::: Exercise materials :::

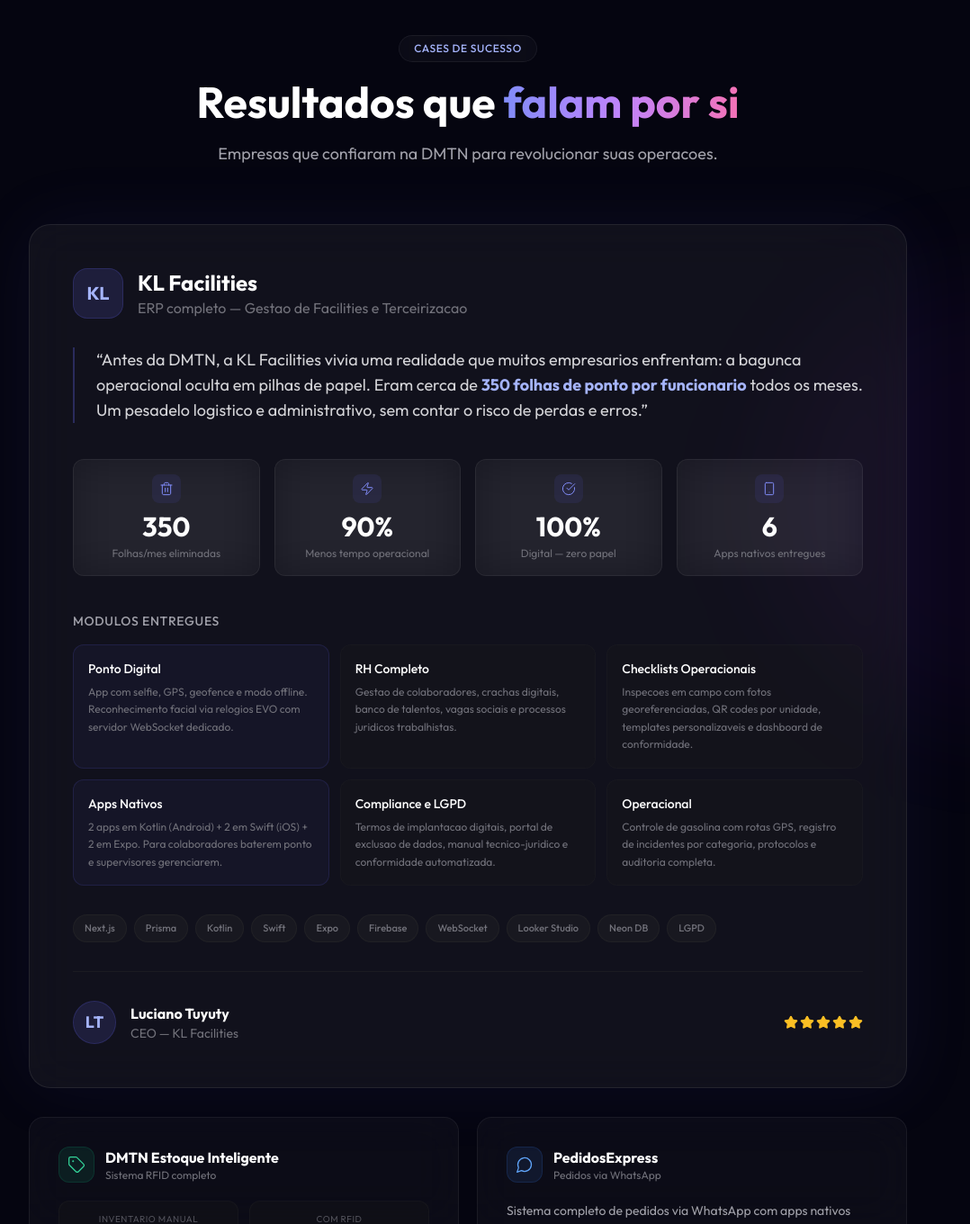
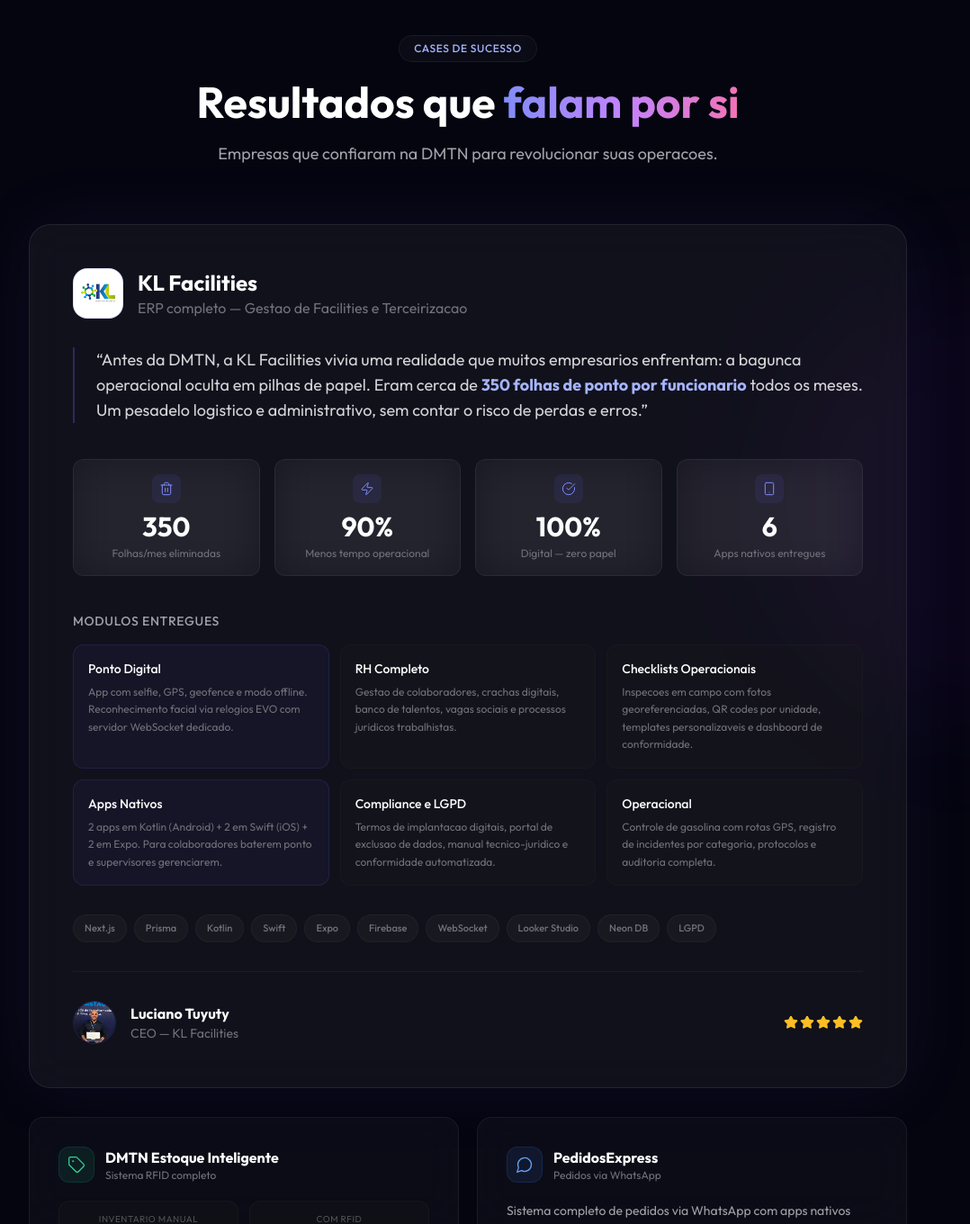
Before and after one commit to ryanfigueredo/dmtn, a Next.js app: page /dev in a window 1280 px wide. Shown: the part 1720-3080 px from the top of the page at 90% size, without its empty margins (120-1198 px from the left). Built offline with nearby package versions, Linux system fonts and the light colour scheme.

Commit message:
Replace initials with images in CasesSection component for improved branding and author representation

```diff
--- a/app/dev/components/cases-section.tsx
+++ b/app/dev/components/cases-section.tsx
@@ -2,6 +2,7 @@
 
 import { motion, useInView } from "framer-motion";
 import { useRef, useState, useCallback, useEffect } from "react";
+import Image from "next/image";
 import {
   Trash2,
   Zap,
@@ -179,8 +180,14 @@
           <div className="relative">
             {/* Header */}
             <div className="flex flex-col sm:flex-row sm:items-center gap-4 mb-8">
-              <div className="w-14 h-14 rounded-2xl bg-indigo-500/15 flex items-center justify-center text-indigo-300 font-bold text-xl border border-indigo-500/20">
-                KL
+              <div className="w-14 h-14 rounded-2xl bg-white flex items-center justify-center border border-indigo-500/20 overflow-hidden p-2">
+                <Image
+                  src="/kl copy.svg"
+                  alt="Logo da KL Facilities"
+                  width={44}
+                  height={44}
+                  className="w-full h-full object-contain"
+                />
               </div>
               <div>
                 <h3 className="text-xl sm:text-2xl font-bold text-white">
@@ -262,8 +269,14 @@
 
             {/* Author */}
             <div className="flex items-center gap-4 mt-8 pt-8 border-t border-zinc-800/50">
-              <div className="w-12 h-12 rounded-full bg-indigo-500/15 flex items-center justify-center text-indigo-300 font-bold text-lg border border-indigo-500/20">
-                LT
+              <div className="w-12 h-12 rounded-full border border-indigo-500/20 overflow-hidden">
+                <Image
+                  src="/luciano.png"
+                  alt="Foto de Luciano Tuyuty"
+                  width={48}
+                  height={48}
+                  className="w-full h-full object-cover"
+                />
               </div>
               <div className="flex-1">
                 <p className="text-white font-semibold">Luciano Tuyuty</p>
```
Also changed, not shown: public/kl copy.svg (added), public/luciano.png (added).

:::
::: Exercise materials :::

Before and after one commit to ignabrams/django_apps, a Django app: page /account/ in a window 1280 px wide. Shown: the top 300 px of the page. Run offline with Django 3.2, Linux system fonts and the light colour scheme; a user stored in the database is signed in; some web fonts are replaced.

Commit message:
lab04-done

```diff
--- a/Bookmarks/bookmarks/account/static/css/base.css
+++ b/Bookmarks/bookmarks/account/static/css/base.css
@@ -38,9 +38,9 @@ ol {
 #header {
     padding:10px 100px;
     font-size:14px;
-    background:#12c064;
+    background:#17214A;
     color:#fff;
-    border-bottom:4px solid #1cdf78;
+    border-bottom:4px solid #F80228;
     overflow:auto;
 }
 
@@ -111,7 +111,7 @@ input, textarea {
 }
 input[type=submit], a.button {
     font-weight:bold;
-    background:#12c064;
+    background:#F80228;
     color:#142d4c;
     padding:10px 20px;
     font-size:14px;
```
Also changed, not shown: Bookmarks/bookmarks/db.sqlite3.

:::

● Assigned task:
Read the data above. Pull out each line in which the string "className" appears.

● Output:
           <div className="relative">
             <div className="flex flex-col sm:flex-row sm:items-center gap-4 mb-8">
-              <div className="w-14 h-14 rounded-2xl bg-indigo-500/15 flex items-center justify-center text-indigo-300 font-bold text-xl border border-indigo-500/20">
+              <div className="w-14 h-14 rounded-2xl bg-white flex items-center justify-center border border-indigo-500/20 overflow-hidden p-2">
+                  className="w-full h-full object-contain"
                 <h3 className="text-xl sm:text-2xl font-bold text-white">
             <div className="flex items-center gap-4 mt-8 pt-8 border-t border-zinc-800/50">
-              <div className="w-12 h-12 rounded-full bg-indigo-500/15 flex items-center justify-center text-indigo-300 font-bold text-lg border border-indigo-500/20">
+              <div className="w-12 h-12 rounded-full border border-indigo-500/20 overflow-hidden">
+                  className="w-full h-full object-cover"
               <div className="flex-1">
                 <p className="text-white font-semibold">Luciano Tuyuty</p>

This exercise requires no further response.